*** Opening SOURCE INFORMATION ***

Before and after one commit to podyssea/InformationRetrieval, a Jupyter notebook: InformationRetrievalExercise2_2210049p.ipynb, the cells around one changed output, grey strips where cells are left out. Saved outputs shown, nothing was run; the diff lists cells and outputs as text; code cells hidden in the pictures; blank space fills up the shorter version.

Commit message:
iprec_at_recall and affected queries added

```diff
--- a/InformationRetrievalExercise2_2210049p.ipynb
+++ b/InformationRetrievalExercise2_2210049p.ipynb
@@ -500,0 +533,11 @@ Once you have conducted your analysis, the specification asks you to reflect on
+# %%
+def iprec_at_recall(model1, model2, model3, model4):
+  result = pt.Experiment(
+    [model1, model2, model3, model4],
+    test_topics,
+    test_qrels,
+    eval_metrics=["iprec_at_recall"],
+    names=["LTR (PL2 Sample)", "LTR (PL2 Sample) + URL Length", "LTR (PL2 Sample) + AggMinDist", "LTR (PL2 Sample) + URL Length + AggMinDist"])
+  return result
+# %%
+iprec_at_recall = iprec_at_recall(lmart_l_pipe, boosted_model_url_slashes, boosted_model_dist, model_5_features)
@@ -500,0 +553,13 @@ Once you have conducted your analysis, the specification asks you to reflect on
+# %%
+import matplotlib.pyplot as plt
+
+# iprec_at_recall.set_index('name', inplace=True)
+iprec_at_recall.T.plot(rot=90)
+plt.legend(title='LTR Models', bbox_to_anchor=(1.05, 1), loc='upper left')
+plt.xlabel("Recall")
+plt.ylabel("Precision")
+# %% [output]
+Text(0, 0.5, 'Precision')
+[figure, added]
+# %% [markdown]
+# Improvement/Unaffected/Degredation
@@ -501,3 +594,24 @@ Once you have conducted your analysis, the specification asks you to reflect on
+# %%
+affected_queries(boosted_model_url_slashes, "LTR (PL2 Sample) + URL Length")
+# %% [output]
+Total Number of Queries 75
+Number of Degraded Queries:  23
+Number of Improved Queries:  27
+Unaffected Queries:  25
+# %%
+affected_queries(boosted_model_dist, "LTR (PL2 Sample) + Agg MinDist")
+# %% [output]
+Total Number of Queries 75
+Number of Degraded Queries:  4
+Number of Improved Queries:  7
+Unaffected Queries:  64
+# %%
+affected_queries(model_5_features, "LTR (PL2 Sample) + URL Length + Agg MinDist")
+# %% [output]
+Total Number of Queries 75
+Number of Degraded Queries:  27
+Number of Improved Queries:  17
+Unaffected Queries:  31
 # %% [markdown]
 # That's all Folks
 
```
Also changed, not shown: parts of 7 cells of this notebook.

*** Closing SOURCE INFORMATION ***

**ACTIVITY:** Every line that contains the string "have" should be returned from the data.

**EXERCISE SOLUTION:**
@@ -500,0 +533,11 @@ Once you have conducted your analysis, the specification asks you to reflect on
@@ -500,0 +553,13 @@ Once you have conducted your analysis, the specification asks you to reflect on
@@ -501,3 +594,24 @@ Once you have conducted your analysis, the specification asks you to reflect on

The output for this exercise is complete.